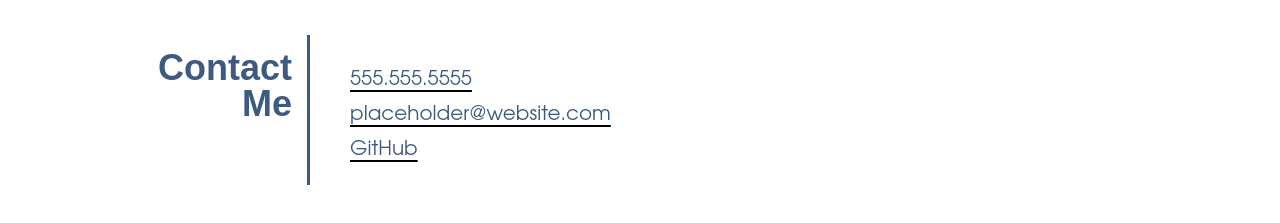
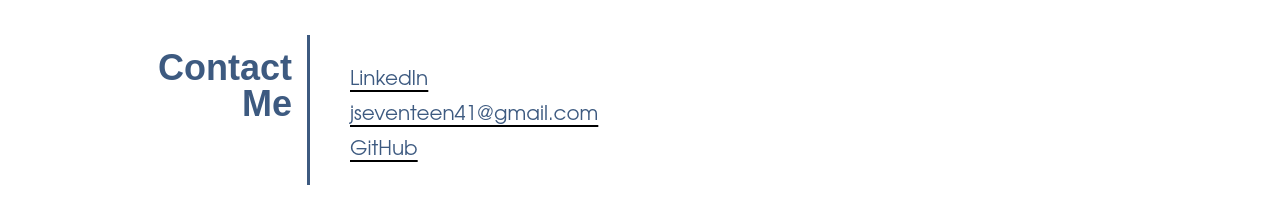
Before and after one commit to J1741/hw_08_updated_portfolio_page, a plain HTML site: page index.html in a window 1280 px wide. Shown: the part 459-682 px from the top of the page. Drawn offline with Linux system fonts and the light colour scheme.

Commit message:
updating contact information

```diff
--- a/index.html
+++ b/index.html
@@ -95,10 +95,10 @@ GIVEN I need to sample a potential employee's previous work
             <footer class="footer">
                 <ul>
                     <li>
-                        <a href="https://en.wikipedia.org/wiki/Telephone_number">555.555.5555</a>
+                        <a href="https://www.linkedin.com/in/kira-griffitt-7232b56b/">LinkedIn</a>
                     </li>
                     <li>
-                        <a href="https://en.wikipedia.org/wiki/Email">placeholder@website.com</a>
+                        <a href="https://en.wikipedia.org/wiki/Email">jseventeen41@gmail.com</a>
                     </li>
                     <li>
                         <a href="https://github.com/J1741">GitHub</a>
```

---

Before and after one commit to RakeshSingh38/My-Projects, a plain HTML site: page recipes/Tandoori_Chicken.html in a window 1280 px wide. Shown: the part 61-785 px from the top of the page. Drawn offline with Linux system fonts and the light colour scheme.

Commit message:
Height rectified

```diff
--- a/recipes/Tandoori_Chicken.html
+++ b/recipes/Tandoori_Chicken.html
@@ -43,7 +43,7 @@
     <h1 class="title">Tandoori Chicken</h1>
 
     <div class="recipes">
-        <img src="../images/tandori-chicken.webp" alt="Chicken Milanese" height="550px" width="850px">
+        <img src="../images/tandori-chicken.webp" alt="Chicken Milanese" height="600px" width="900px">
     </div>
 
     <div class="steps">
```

## [TASK PROMPT]
A count is needed of the lines above that hold the word "https"; give that count and no other text.

## [RESULT FOR THIS TASK]
5